US approves sale of SM-3 Block IIA missiles to Japan

28 August 2019 (Last Updated August 28th, 2019 12:49)

The US State Department has approved the Government of Japan’s request to purchase up to 73 Standard Missile-3 (SM-3) Block IIA missiles in a deal valued at around $3.295bn.

The US State Department has approved the Government of Japan’s request to purchase up to 73 SM-3 Block IIA missiles in a deal valued at around $3.295bn.

The Defense Security Cooperation Agency (DSCA) has stated that it has notified Congress of the potential foreign military sale.

Subject to Congress approval, Japan will receive MK 29 canisters with packing, handling, storage, and transportation (PHS&T) kits, as well as special assignment airlift mission (SAAM) flights.

Additionally, the possible sale will include technical assistance, engineering and logistical support services.

DSCA said: “This proposed sale will support the foreign policy and national security of the US by improving the security of a major ally that is a force for political stability and economic progress in the Asia-Pacific region.

“It is vital to US national interests to assist Japan in developing and maintaining a strong and effective self-defence capability.”

The procurement of SM-3 Block IIA missiles will enhance Japan’s ballistic missile defence capability to safeguard its homeland.

Raytheon Missile Systems will serve as the primary contractor for the SM-3 Block IIA all up rounds, while BAE Systems will supply the MK 29 canisters and PHS&T kits.

As part of the implementation of the sale, US officials will make trips to Japan to perform technical reviews, support, and oversight for a period of five years.

In April this year, the State Department cleared a possible $1.15bn sale of up to 56 SM-3 Block IB missiles to Japan.

The US also approved the sale of four SM-3 Block IIA missiles in January last year.

The SM-3 Block IIA interceptor is developed under a joint effort between Raytheon and Japan for protection against ballistic missile threats. The interceptor consists of larger rocket motors and a larger kinetic warhead.

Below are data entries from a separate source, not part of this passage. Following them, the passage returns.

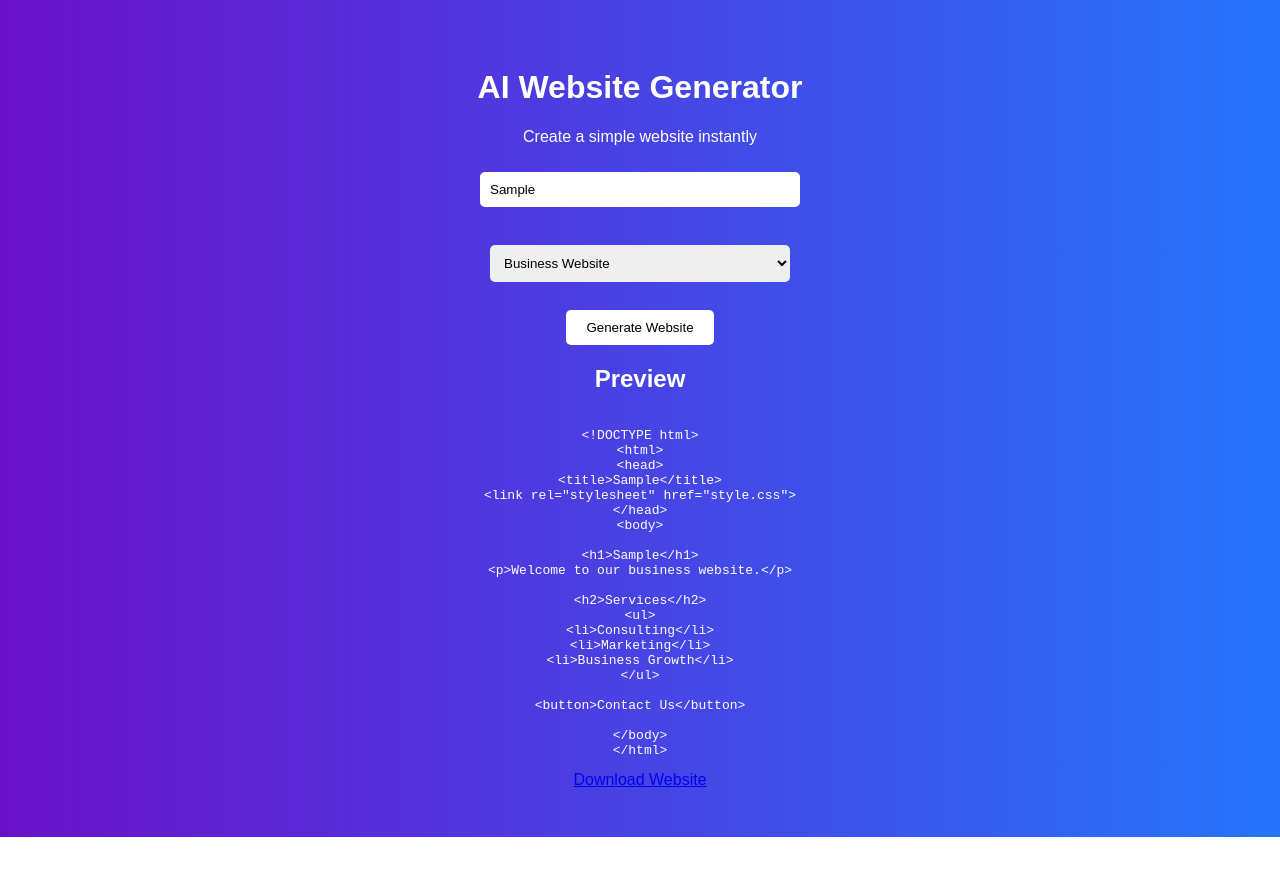
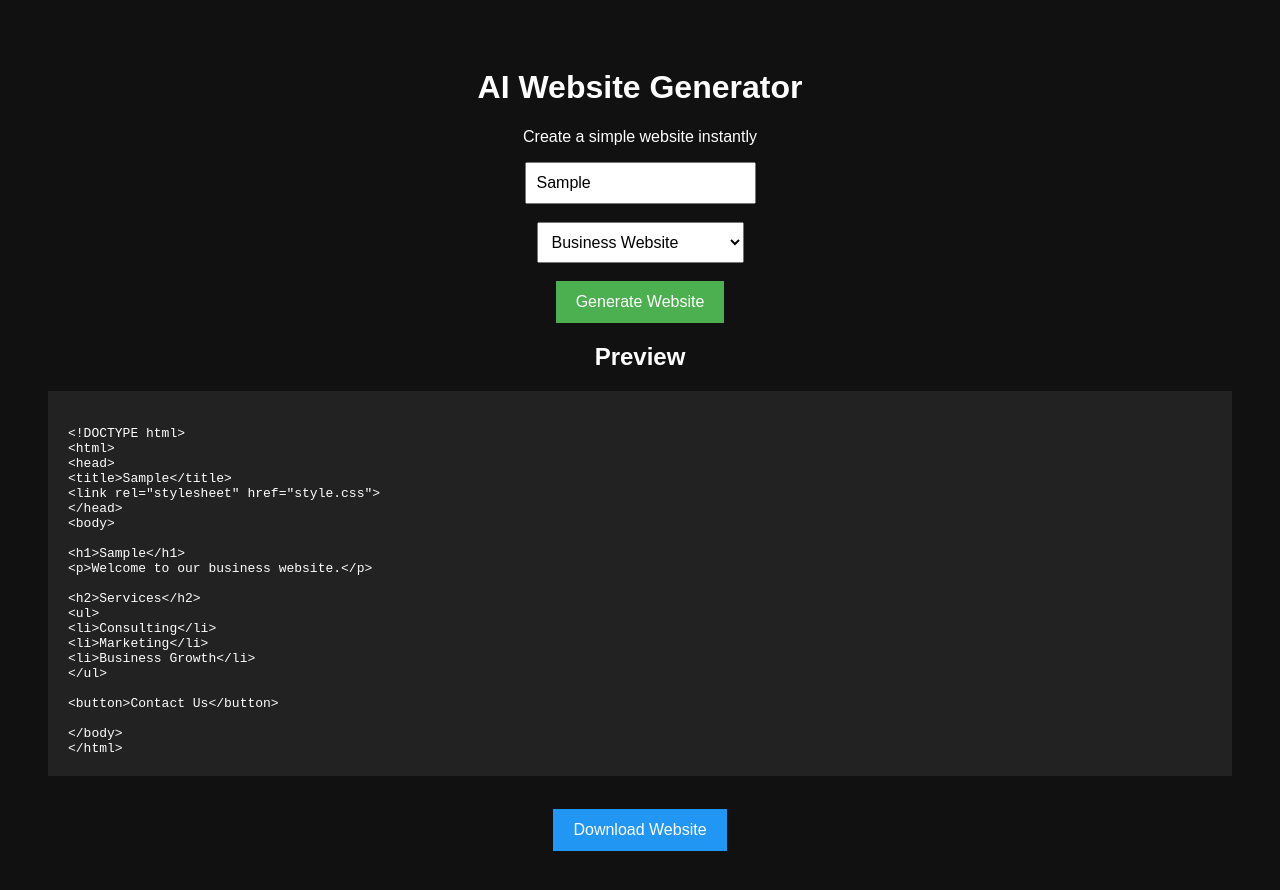
Before and after one commit to zeiterjosh-cloud/ai-website-generator, a website: page public/index.html in a window 1280 px wide. Both pictures are taken after typing "Sample" into the empty fields and a click on the button "Generate Website". Before the commit the page ends 837 px from the top, so only its background shows below. Drawn offline with Linux system fonts and the light colour scheme.

Commit message:
Update style.css

```diff
--- a/public/style.css
+++ b/public/style.css
@@ -1,32 +1,81 @@
-body{
-font-family:Arial;
-background:linear-gradient(90deg,#6a11cb,#2575fc);
-color:white;
-text-align:center;
-padding:40px;
+body {
+
+font-family: Arial;
+
+background: #111;
+
+color: white;
+
+text-align: center;
+
+padding: 40px;
+
 }
 
-input,select,textarea{
-padding:10px;
-width:300px;
-margin:10px;
-border-radius:5px;
-border:none;
+input {
+
+padding: 10px;
+
+font-size: 16px;
+
 }
 
-button{
-padding:10px 20px;
-background:white;
-color:black;
-border:none;
-border-radius:5px;
-cursor:pointer;
+select {
+
+padding: 10px;
+
+font-size: 16px;
+
 }
 
-#result{
-margin-top:40px;
-background:white;
-color:black;
-padding:20px;
-border-radius:10px;
+button {
+
+padding: 12px 20px;
+
+font-size: 16px;
+
+background: #4CAF50;
+
+color: white;
+
+border: none;
+
+cursor: pointer;
+
 }
+
+button:hover {
+
+background: #45a049;
+
+}
+
+pre {
+
+background: #222;
+
+padding: 20px;
+
+margin-top: 20px;
+
+white-space: pre-wrap;
+
+text-align: left;
+
+}
+
+a {
+
+display: inline-block;
+
+margin-top: 20px;
+
+padding: 12px 20px;
+
+background: #2196F3;
+
+color: white;
+
+text-decoration: none;
+
+}
```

In a test performed in October last year by the US Navy, the Block IIA interceptor completed an intercept test, successfully engaging a medium-range ballistic missile target.